Transcatheter closure of atrial septal defects. Experimental studies.
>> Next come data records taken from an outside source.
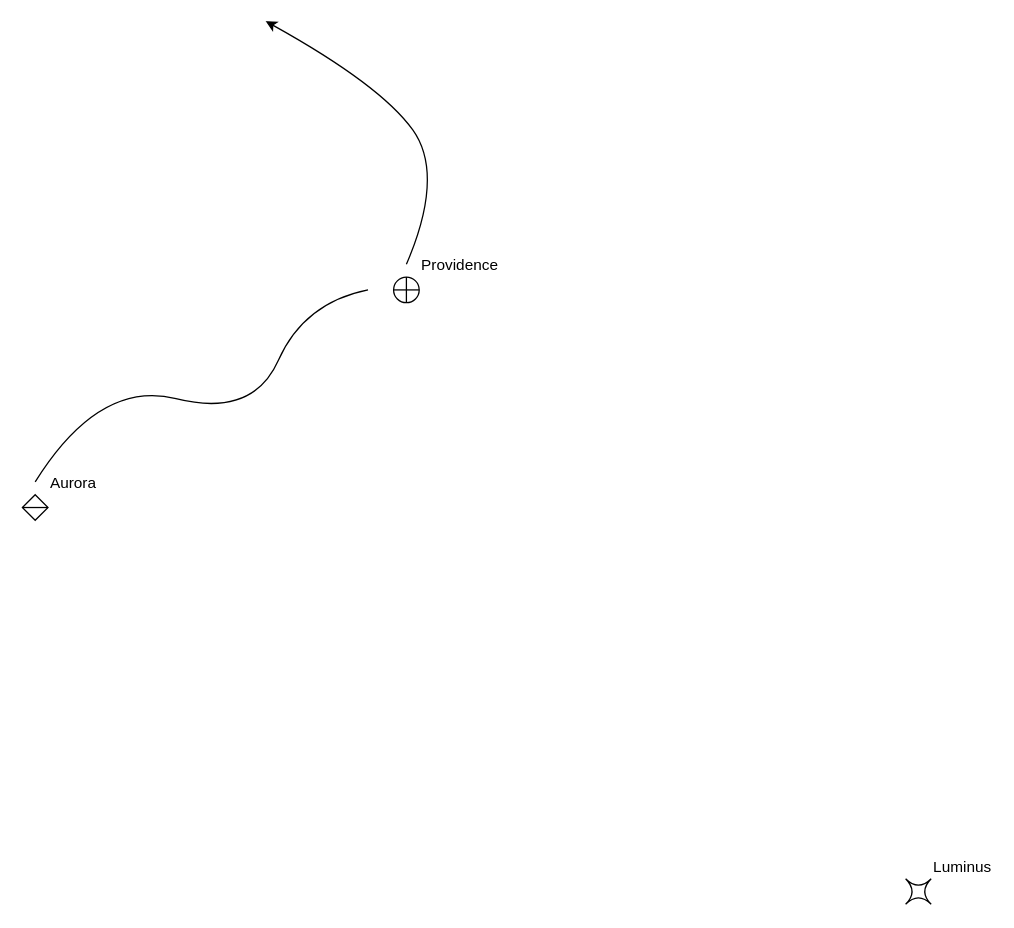
This is sectors/00_outer_cluster/diagram.drawio from haydenmuhl/starforged, a draw.io file, before an edit. Source tidied: cells renumbered, new cells numbered last; positions are measured from the earlier drawing's top-left corner, leaving out a move shared by most shapes. Both pictures are drawn from the tidied source at 128%, with x=0, y=0 at pixel (22, 20).
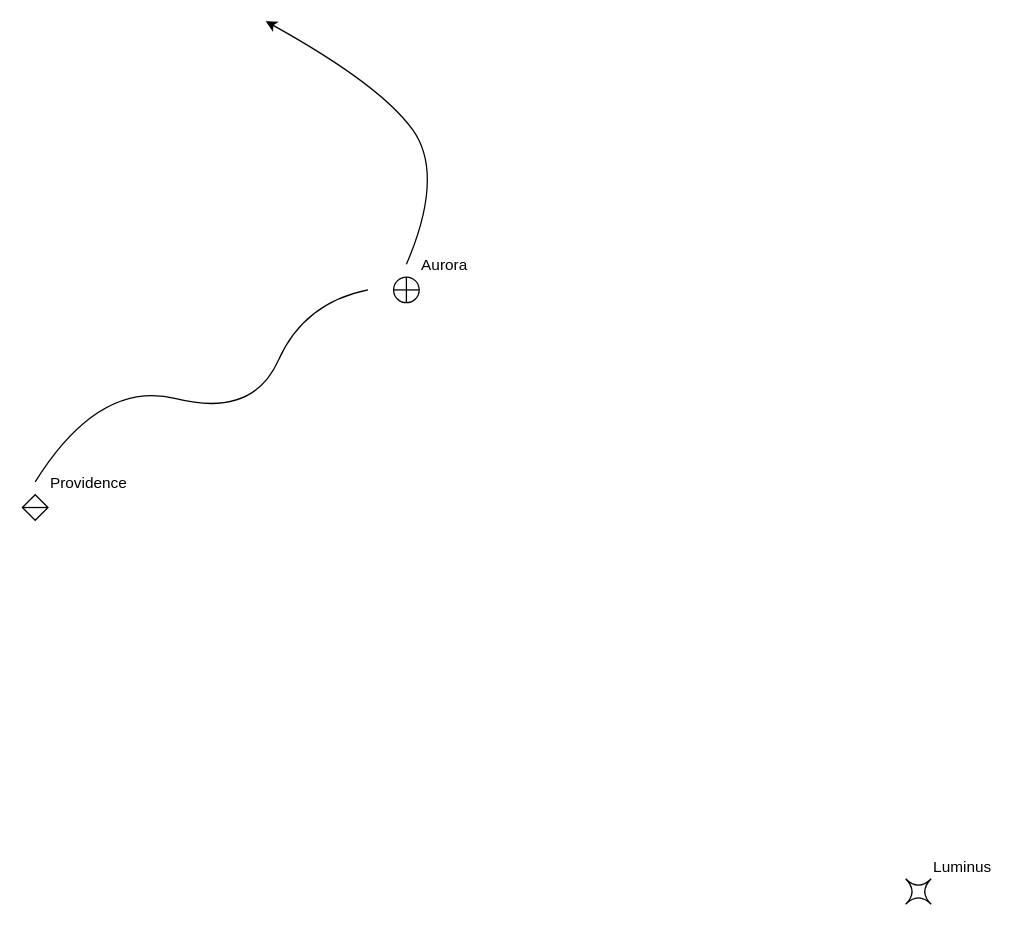
After the change.

Commit message (it also covers changes not shown here):
Fix typo in sector 00

The Aurora and Providence were swapped in
the diagram.

Added a .gitignore to prevent exported sector
images being committed.

Change to the diagram source:
```diff
@@
 <mxGraphModel>
   <root>
     <mxCell id="0" />
     <mxCell id="1" parent="0" />
-    <mxCell id="2" value="Providence" style="shape=orEllipse;perimeter=ellipsePerimeter;whiteSpace=wrap;html=1;backgroundOutline=1;labelPosition=right;verticalLabelPosition=top;align=left;verticalAlign=bottom;" parent="1" vertex="1">
+    <mxCell id="2" value="Aurora" style="shape=orEllipse;perimeter=ellipsePerimeter;whiteSpace=wrap;html=1;backgroundOutline=1;labelPosition=right;verticalLabelPosition=top;align=left;verticalAlign=bottom;" parent="1" vertex="1">
       <mxGeometry x="290" y="200" width="20" height="20" as="geometry" />
     </mxCell>
-    <mxCell id="3" value="Aurora" style="shape=sortShape;perimeter=rhombusPerimeter;whiteSpace=wrap;html=1;labelPosition=right;verticalLabelPosition=top;align=left;verticalAlign=bottom;" parent="1" vertex="1">
+    <mxCell id="3" value="Providence" style="shape=sortShape;perimeter=rhombusPerimeter;whiteSpace=wrap;html=1;labelPosition=right;verticalLabelPosition=top;align=left;verticalAlign=bottom;" parent="1" vertex="1">
       <mxGeometry y="370" width="20" height="20" as="geometry" />
     </mxCell>
     <mxCell id="4" value="Luminus" style="shape=switch;whiteSpace=wrap;html=1;labelPosition=right;verticalLabelPosition=top;align=left;verticalAlign=bottom;" parent="1" vertex="1">
       <mxGeometry x="690" y="670" width="20" height="20" as="geometry" />
     </mxCell>
     <mxCell id="5" style="curved=1;endArrow=none;html=1;endFill=0;" parent="1" edge="1">
       <mxGeometry relative="1" as="geometry">
         <mxPoint x="10" y="360" as="sourcePoint" />
         <mxPoint x="270" y="210" as="targetPoint" />
         <Array as="points">
           <mxPoint x="60" y="280" />
           <mxPoint x="180" y="310" />
           <mxPoint x="220" y="220" />
         </Array>
       </mxGeometry>
     </mxCell>
     <mxCell id="6" style="curved=1;endArrow=classic;html=1;endFill=1;startArrow=none;startFill=0;" parent="1" edge="1">
       <mxGeometry relative="1" as="geometry">
         <mxPoint x="300" y="190" as="sourcePoint" />
         <mxPoint x="190" as="targetPoint" />
         <Array as="points">
           <mxPoint x="330" y="120" />
           <mxPoint x="280" y="50" />
         </Array>
       </mxGeometry>
     </mxCell>
   </root>
 </mxGraphModel>
```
Recent experience with the spring-loaded patent ductus arteriosus (PDA) occluder has demonstrated several advantages of this device in the closure of intracardiac defects compared with previously described techniques. Pathologic and animal model studies were performed to identify which atrial septal defects (ASDs) might be suitable for device closure and to test a new septal closure double umbrella. Fifty specimens from the Cardiac Registry with unrepaired ASD secunda (2 degrees) were analyzed. Mean ASD size was 8 x 10 mm (range, 3 x 4 to 30 x 30 mm); 80% (n = 40) of ASDs were judged closable with the new device. ASD closure was attempted in four lambs with the Rashkind (hooked single umbrella) ASD occluder. One of four umbrellas was correctly positioned; no ASDs were closed. A new double-hinged ("clamshell") umbrella device was designed: eight ASD closures were attempted with this device (defects ranged from 8 to 20 mm in diameter). Six of eight umbrellas were correctly positioned; four of four animals observed more than 1 day appeared to have complete closure on postmortem examination with endothelialization of the device. We conclude that 1) most ASD 2 degrees are far enough from vital structures to permit closure, 2) initial placement of hooked umbrellas is often incorrect and cannot be altered, 3) clamshell double umbrellas were successfully placed in six of eight attempts, and 4) endothelialization of closed ASDs appears complete within weeks of implantation. These preliminary studies appear promising and support testing the clamshell ASD device in clinical trials.
- Copyright © 1989 by American Heart Association